LEXINGTON, Ky. (AP) - Mentally ill patients facing court-ordered involuntary commitment in central Kentucky will have attorneys at their sides after a judge forced the state's public defenders to take the cases.
Fayette District Judge Joe Bouvier ordered the Kentucky Department of Public Advocacy to take the cases after the office said it would stop handling civil commitment cases from Fayette County.
Public defenders withdrew from those cases earlier this month because of budget cuts passed by the General Assembly.
The arrangement may be a temporary one, though, as the public defenders and all six judges in Fayette District Court are scheduled to meet Monday about how to better handle the situation.
The arrangement is one of several new developments since July 1, when public defenders in most counties began withdrawing from certain types of cases in the aftermath of a $2.3 million budget cut passed by the General Assembly.
At Monday's hearing, public defenders will put on evidence to justify their decision to withdraw from juvenile status offender cases - which involve acts that aren't crimes for adults, such as smoking or truancy - because of budget cuts.
"We're going to be fighting the fight wherever we need to demonstrate to people that we're not making this stuff up," DPA trial division director Damon Preston said. "(DPA's budget of) $37.8 million just isn't enough to spread through the whole state and cover 148,000 cases."
Fayette County Attorney Larry Roberts said he'll be at the hearing to oppose the service reduction."I'll be there guns blazing," he said.
Public defenders sued the state over the budget cuts on June 30. DPA is attempting to force either the state finance cabinet or the General Assembly to spend more on indigent defense. It contends that current funding levels are unconstitutional.
Last week's agreement over civil commitment cases came after Bouvier sharply criticized state public defenders in a June 3 order.
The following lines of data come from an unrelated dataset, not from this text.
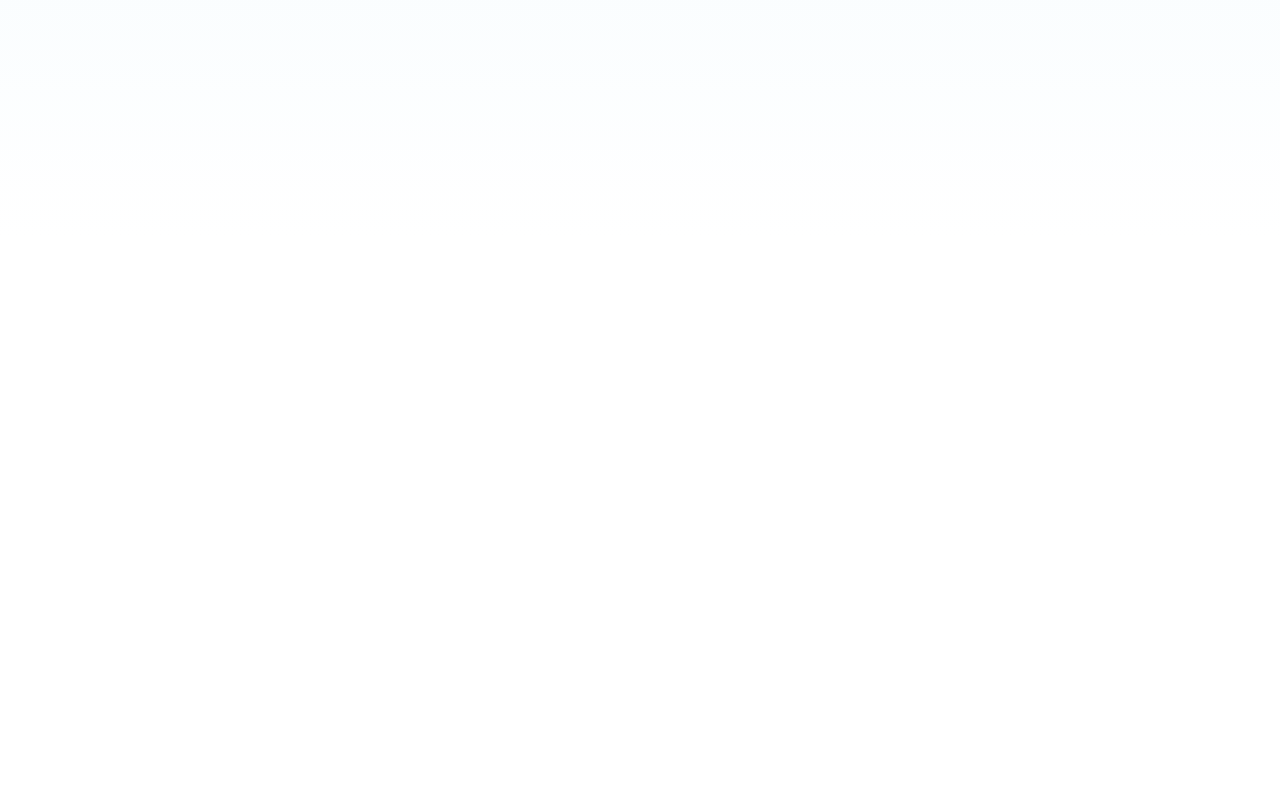
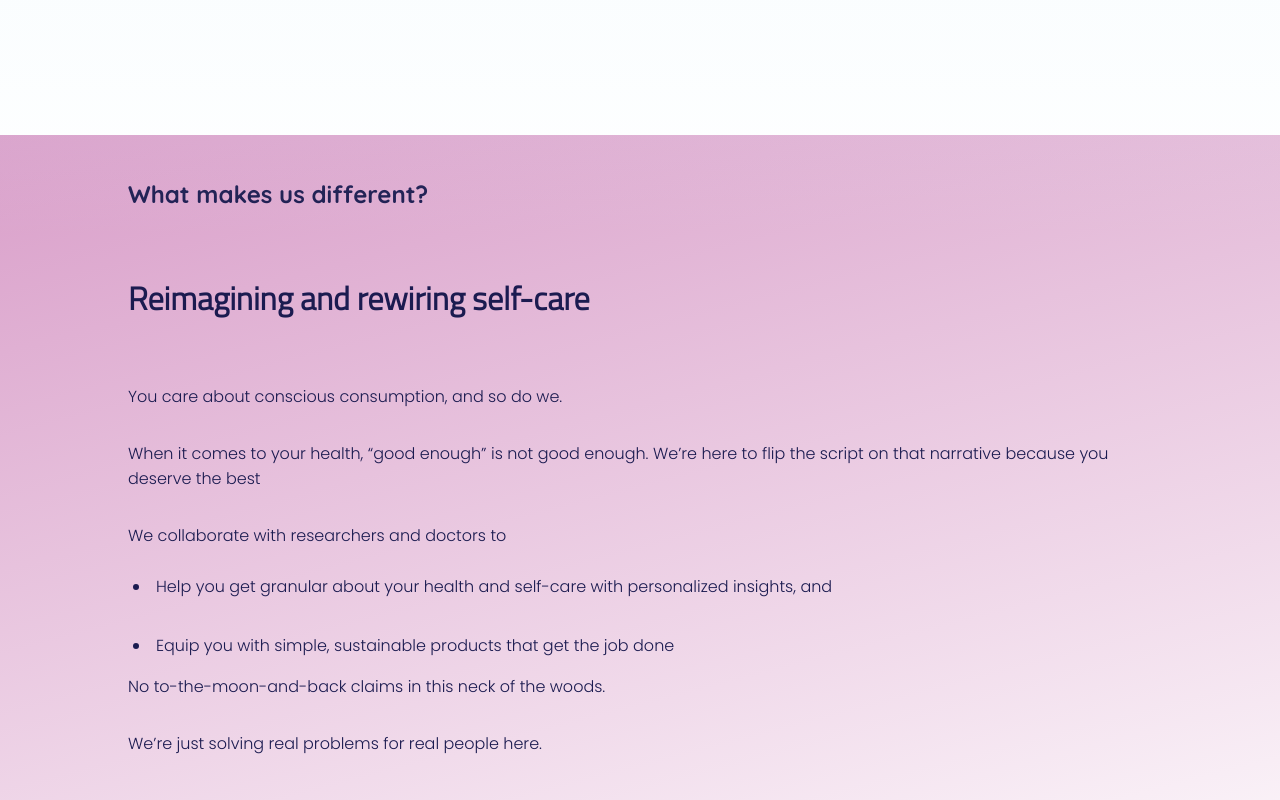
Before and after one commit to amanscisingh/dyeus-submission-amanscisingh, a React (Create React App) app: page / in a window 1280 px wide. Shown: the part 1600-2400 px from the top of the page. Before the commit the page ends 1838 px from the top, so only its background shows below. Built offline with nearby package versions, Linux system fonts and the light colour scheme.

Commit message:
created section2 component comtaining 'what makes us different?' section

```diff
--- a/src/App.js
+++ b/src/App.js
@@ -2,12 +2,14 @@ import logo from './logo.svg';
 import './App.css';
 import Header from './components/Header';
 import Section1 from './components/Section1';
+import Section2 from './components/Section2';
 
 function App() {
   return (
     <div className="App">
       <Header />
       <Section1 />
+      <Section2 />
     </div>
   );
 }
--- a/src/components/Section1.js
+++ b/src/components/Section1.js
@@ -10,7 +10,7 @@ const Section1 = () => {
     <div className="section1">
         <h1 className="h1 section1__element">About Diana</h1>
         <br />
-        <h2 className="h2 section1__element">A platform that looks out for you</h2>
+        <h2 className="h2 section1__element bold">A platform that looks out for you</h2>
         <br />
         <p className="p section1__element">
         Diana empowers you to understand how your body works so you can look and feel your best.
--- /dev/null
+++ b/src/components/Section2.js
@@ -0,0 +1,54 @@
+import React from 'react'
+import '../styles/dist/global.css'
+import '../styles/dist/section2.css'
+
+const Section2 = () => {
+
+
+  return (
+    <div className="section2">
+        <br />
+        <h2 className="h2 section2__element boldest">
+            What makes us different?
+        </h2>
+
+        <br />
+        <h1 className="h1 section2__element">
+            Reimagining and rewiring self-care
+        </h1>
+
+        <br />
+        <p className="p section2__element">
+        You care about conscious consumption, and so do we.
+        </p>
+
+        <p className="p section2__element">
+        When it comes to your health, “good enough” is not good enough. We’re here to flip the script on that narrative because you deserve the best
+        </p>
+
+        <p className="p section2__element">
+        We collaborate with researchers and doctors to
+        </p>
+
+        <li className="p section2__element li">
+        Help you get granular about your health and self-care with personalized insights, and
+        </li>
+
+        <br />
+        <li className="p section2__element li">
+        Equip you with simple, sustainable products that get the job done
+        </li>
+
+        <p className="p section2__element">
+        No to-the-moon-and-back claims in this neck of the woods.
+        </p>
+
+        <p className="p section2__element">
+        We’re just solving real problems for real people here.
+        </p>
+
+    </div>
+  )
+}
+
+export default Section2
--- a/src/styles/global.styl
+++ b/src/styles/global.styl
@@ -16,3 +16,7 @@
 
 .black
     color black
+
+.li
+    margin-left 10px
+    margin-top 10px
--- /dev/null
+++ b/src/styles/section2.styl
@@ -0,0 +1,15 @@
+@import 'variables'
+
+.section2
+    height 841px
+    background linear-gradient(165.41deg, #D99EC9 0%, rgba(246, 240, 196, 0) 100%)
+    text-align left
+    width 100%
+    display flex
+    flex-direction column
+    align-items center
+    justify-content start
+
+.section2__element
+    color blue
+    width 80%
```
Also changed, not shown: src/styles/dist/global.css, src/styles/dist/section2.css (added).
Civil commitment cases are cases where the government alleges that a person is dangerously mentally ill and asks a judge to force the person into treatment at a state mental institution.
"This Court finds it unconscionable that the Department (of) Public Advocacy would abandon its most vulnerable clients in order to make a point over a budgetary dispute," Bouvier wrote in a blunt, strongly worded four-page order.
Bouvier said the Department of Public Advocacy might have more money and manpower to handle cases if its lawyers weren't publishing newsletters and the agency's bimonthly magazine, The Advocate.
Public Advocacy head Ernie Lewis said Bouvier is not in a position to know what the agency's priorities should be.
(Copyright 2008 by The Associated Press. All Rights Reserved.)